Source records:
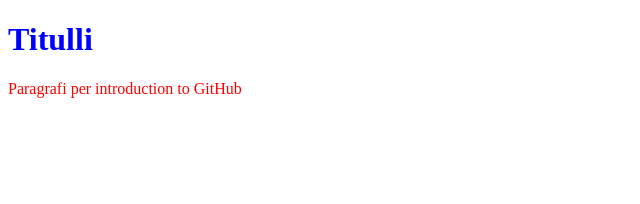
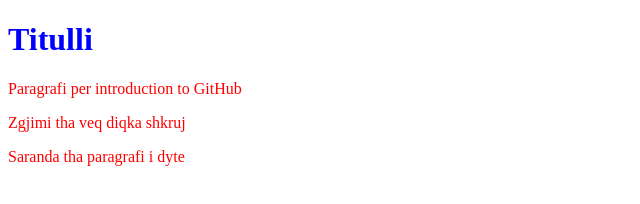
Before and after one commit to shkolladigjitalepej/website, a plain HTML site: page index.html in a window 1280 px wide. Shown: the whole page, without its empty margins (0-640 px from the left). Drawn offline with Linux system fonts and the light colour scheme.

Commit message:
Shtimi i dy paragrafeve

```diff
--- a/index.html
+++ b/index.html
@@ -7,5 +7,7 @@
 <body>
 	<h1>Titulli</h1>
 	<p>Paragrafi per introduction to GitHub</p>
+	<p>Zgjimi tha veq diqka shkruj</p>
+	<p>Saranda tha paragrafi i dyte</p>
 </body>
 </html>
```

§ Exercise brief:
Read through the entries above and copy each line that has the string "html" in it.

§ Output below:
Before and after one commit to shkolladigjitalepej/website, a plain HTML site: page index.html in a window 1280 px wide. Shown: the whole page, without its empty margins (0-640 px from the left). Drawn offline with Linux system fonts and the light colour scheme.
--- a/index.html
+++ b/index.html
 </html>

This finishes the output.